Fortunately, a new test has been developed and it has now replaced the traditional pap smear as the standard screening method for cervical cancer. The new test is called high-risk (HR) HPV test and it detects whether a woman harbours high risk strains of the human papilloma virus on the cervix. This test is highly effective in early detection and is more sensitive than pap smear in identifying women with CIN2+ lesions but is less specific than pap smears. However, the HPV test has a very high negative predictive value of 96% which means that the chance of a woman having precancerous lesions on the cervix is very low if a test is negative. Women with a negative HPV test has shown to have less than half the risk of developing the disease compared to the pap smear.
In Singapore, screening for cervical cancer with the HR HPV test is highly recommended by the Health Promotion Board through the National Cervical Cancer Screening Program for sexually active women from the age 30 years to 69 years since 20198. On the other hand, women from age 25 years to 29 years are encouraged to have the pap smear as the chances of detecting transient HPV infections are higher in this group.
If the HR HPV test is negative, the chance of having cancer is less than 1% and the next screen can be conducted 5 years later. For a negative pap smear, the subsequent screening can be done every three years. Screening is available at a subsidised cost under the Screen for Life National Health Screening Program for Singapore citizens and Permanent residents.
In conclusion, healthy individuals are strongly recommended to go for regular cervical screenings. If you have not received any HPV vaccination, please consult a doctor or medical professional to assess if you are indeed suitable for it as vaccination is a crucial step in protecting you from the risks of cervical cancer. Lastly, avoid smoking, practice using barrier contraception and limit the number of sexual partners to help reduce the incidence of this deadly disease.
This article was contributed by Dr Timothy Lim Yong Kuei, AIA Preferred Provider, and President of The Society for Colposcopy & Cervical Pathology of Singapore.

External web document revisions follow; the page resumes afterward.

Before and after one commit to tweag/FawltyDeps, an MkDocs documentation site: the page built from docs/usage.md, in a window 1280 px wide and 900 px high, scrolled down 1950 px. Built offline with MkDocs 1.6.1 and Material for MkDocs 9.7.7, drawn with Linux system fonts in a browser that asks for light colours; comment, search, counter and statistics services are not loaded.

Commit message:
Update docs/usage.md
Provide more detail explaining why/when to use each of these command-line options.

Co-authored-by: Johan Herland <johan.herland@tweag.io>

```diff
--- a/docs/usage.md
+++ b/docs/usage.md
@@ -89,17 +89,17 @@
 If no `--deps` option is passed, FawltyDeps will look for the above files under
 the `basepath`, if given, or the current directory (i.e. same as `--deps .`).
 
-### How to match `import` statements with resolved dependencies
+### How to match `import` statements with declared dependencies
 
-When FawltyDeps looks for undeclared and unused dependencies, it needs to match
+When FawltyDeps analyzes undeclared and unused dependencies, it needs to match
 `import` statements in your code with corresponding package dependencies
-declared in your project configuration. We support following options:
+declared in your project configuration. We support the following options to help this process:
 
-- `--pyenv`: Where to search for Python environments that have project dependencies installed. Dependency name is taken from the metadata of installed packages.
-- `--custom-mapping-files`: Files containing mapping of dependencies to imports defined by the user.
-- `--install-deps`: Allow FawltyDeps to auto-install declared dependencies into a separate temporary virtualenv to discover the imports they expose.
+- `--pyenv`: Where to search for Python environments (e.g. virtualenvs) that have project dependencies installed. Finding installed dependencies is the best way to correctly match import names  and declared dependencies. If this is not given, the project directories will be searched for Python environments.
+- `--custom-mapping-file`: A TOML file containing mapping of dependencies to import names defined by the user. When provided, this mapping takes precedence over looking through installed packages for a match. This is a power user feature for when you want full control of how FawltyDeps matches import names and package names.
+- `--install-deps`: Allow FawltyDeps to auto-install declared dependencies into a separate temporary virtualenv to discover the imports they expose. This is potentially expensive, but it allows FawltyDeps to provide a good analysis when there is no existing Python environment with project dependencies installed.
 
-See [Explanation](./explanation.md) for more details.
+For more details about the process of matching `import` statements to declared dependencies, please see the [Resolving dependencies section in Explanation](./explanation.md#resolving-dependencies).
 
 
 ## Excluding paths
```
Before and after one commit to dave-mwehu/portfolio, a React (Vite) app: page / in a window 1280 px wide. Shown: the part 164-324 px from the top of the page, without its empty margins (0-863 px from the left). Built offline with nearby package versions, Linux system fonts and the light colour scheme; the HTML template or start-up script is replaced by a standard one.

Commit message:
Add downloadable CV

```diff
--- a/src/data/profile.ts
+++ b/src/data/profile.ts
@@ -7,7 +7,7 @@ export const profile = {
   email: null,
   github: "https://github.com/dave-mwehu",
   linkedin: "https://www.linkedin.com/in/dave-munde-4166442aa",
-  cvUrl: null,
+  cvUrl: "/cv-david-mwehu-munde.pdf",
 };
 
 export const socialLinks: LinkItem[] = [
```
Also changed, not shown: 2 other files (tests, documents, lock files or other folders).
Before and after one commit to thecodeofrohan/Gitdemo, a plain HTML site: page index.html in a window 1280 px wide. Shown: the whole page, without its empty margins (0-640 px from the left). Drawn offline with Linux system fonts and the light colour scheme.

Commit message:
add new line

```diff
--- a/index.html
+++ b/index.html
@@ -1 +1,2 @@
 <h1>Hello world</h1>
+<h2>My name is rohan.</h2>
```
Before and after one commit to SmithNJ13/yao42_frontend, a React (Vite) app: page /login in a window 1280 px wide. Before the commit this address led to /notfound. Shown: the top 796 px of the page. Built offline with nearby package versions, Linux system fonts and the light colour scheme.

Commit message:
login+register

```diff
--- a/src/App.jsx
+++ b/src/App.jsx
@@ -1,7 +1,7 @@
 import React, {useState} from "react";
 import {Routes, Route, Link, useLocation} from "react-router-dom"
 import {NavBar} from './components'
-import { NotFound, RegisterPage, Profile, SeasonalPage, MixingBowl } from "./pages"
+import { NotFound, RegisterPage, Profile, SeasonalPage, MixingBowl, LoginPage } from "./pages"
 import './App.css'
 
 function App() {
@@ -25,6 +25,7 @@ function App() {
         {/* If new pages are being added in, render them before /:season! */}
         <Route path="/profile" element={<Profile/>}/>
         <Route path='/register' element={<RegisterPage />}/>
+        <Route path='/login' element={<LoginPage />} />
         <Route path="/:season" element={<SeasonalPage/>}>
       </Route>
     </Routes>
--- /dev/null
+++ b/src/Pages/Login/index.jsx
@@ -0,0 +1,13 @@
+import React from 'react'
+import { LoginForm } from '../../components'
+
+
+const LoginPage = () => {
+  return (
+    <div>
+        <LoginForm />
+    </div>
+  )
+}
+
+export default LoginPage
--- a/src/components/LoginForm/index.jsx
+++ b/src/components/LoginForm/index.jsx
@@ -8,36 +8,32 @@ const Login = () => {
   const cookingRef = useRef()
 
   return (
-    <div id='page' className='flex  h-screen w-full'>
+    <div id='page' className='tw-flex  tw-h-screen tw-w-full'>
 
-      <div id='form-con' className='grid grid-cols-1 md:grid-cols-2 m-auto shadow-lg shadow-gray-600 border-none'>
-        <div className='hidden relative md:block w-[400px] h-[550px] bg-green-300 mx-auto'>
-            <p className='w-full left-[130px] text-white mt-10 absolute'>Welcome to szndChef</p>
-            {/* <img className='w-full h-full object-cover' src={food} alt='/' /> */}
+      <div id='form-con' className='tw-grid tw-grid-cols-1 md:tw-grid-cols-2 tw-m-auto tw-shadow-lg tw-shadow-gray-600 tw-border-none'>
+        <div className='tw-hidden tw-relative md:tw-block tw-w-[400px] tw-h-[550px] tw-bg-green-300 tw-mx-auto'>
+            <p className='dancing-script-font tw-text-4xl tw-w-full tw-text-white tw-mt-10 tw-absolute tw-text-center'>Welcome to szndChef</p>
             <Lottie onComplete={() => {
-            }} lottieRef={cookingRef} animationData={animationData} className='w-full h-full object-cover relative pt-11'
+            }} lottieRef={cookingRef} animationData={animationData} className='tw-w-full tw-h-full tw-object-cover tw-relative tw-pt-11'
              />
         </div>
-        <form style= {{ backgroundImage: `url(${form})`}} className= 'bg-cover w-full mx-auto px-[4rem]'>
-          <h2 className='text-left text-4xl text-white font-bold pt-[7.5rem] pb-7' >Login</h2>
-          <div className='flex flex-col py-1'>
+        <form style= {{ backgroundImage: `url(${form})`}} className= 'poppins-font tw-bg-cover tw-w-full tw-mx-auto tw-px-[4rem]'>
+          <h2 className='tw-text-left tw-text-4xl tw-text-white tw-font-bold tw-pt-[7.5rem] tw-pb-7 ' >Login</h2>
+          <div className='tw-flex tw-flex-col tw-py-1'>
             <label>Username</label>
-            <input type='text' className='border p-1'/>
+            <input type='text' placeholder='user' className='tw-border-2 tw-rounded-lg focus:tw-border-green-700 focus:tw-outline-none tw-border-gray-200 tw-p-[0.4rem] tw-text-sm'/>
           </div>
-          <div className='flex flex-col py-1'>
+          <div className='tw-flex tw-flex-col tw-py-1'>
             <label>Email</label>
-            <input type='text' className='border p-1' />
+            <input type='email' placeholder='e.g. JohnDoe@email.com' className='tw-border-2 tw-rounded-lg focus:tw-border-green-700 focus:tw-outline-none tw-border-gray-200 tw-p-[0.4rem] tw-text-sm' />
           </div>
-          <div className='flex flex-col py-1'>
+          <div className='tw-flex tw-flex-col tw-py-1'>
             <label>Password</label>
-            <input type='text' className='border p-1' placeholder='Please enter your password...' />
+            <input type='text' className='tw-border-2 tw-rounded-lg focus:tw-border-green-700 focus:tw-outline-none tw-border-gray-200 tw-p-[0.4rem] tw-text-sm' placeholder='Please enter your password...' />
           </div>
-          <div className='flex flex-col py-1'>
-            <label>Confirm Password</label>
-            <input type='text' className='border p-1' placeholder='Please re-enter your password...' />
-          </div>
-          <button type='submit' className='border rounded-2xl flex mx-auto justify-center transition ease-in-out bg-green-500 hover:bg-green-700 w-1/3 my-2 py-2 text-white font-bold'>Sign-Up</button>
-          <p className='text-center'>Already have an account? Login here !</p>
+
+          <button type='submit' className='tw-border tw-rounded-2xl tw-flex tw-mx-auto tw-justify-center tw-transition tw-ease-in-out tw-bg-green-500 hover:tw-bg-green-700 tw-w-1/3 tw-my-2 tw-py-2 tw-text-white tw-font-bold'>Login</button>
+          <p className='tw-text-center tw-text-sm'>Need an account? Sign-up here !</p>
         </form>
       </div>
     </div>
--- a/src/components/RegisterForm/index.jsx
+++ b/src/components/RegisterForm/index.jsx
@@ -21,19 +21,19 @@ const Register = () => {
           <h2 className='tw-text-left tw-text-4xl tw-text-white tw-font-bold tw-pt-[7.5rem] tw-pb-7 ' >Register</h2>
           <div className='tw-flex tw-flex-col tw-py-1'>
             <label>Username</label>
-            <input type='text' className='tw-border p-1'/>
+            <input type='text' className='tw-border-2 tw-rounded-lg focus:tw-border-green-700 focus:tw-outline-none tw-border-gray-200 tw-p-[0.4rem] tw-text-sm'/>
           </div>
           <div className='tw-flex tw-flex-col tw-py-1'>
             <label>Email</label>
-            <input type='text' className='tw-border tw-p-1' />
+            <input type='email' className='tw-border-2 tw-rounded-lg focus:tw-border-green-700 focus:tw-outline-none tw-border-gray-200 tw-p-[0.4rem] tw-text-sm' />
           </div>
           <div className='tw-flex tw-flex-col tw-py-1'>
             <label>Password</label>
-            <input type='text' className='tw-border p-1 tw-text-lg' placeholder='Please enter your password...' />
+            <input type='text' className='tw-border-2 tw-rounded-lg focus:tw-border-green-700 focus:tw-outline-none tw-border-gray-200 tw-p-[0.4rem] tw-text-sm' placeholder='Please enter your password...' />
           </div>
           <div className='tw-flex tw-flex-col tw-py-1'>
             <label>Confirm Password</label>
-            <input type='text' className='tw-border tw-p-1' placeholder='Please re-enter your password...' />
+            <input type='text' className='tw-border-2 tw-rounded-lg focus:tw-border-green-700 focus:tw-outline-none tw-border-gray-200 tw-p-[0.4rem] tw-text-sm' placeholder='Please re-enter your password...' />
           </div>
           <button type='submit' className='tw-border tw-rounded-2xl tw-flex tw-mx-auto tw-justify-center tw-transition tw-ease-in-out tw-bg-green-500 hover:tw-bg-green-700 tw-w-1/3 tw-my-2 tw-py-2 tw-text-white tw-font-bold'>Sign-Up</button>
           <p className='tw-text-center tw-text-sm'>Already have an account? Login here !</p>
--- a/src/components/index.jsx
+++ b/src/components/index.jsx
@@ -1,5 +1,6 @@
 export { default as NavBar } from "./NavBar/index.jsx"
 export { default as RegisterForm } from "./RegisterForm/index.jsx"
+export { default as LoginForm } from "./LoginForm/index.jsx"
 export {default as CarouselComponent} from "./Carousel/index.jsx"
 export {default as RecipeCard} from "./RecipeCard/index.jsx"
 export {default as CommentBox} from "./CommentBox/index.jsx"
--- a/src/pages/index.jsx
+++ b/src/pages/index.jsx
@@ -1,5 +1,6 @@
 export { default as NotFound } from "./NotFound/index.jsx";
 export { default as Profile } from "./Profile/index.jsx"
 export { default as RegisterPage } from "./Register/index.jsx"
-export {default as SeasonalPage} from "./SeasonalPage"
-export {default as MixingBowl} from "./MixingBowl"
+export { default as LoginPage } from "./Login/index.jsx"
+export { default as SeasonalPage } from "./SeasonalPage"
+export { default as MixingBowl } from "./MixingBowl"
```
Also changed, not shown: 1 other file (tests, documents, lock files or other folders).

To request an appointment with Dr Timothy Lim, please click here.
2. Singapore Cancer Registry 50th Anniversary Monograph ((1968-2017)
3. HPV vaccination and cancer prevention. A. Athanasiou et al. / Best Practice & Research Clinical Obstetrics and Gynaecology 65 (2020) 109-124
4. A 9-valent HPV vaccine against infection and intraepithelial neoplasia in women. Joura et al. N Engl J Med. 2015 Feb 19;372(8):711-23. doi: 10.1056/NEJMoa1405044.
5. GACVS. Safety update of HPV vaccines. https://www.who.int/vaccine_safety/committee/topics/hpv/June_2017/en/; 2017.
6. FAQs on HPV Vaccination 9/2010. Health Promotion Board, Singapore. MOH Clinical Practice Guidelines on cervical cancer screening. February 2010
7. Overview of the European and North American studies on HPV testing in primary cervical cancer screening. J. Cuzick, C. Clavel, K.U. Petry, C.J. Meijer, H. Hoyer, S. Ratnam, et al. Int J Canc, 119 (2006), pp. 1095-1101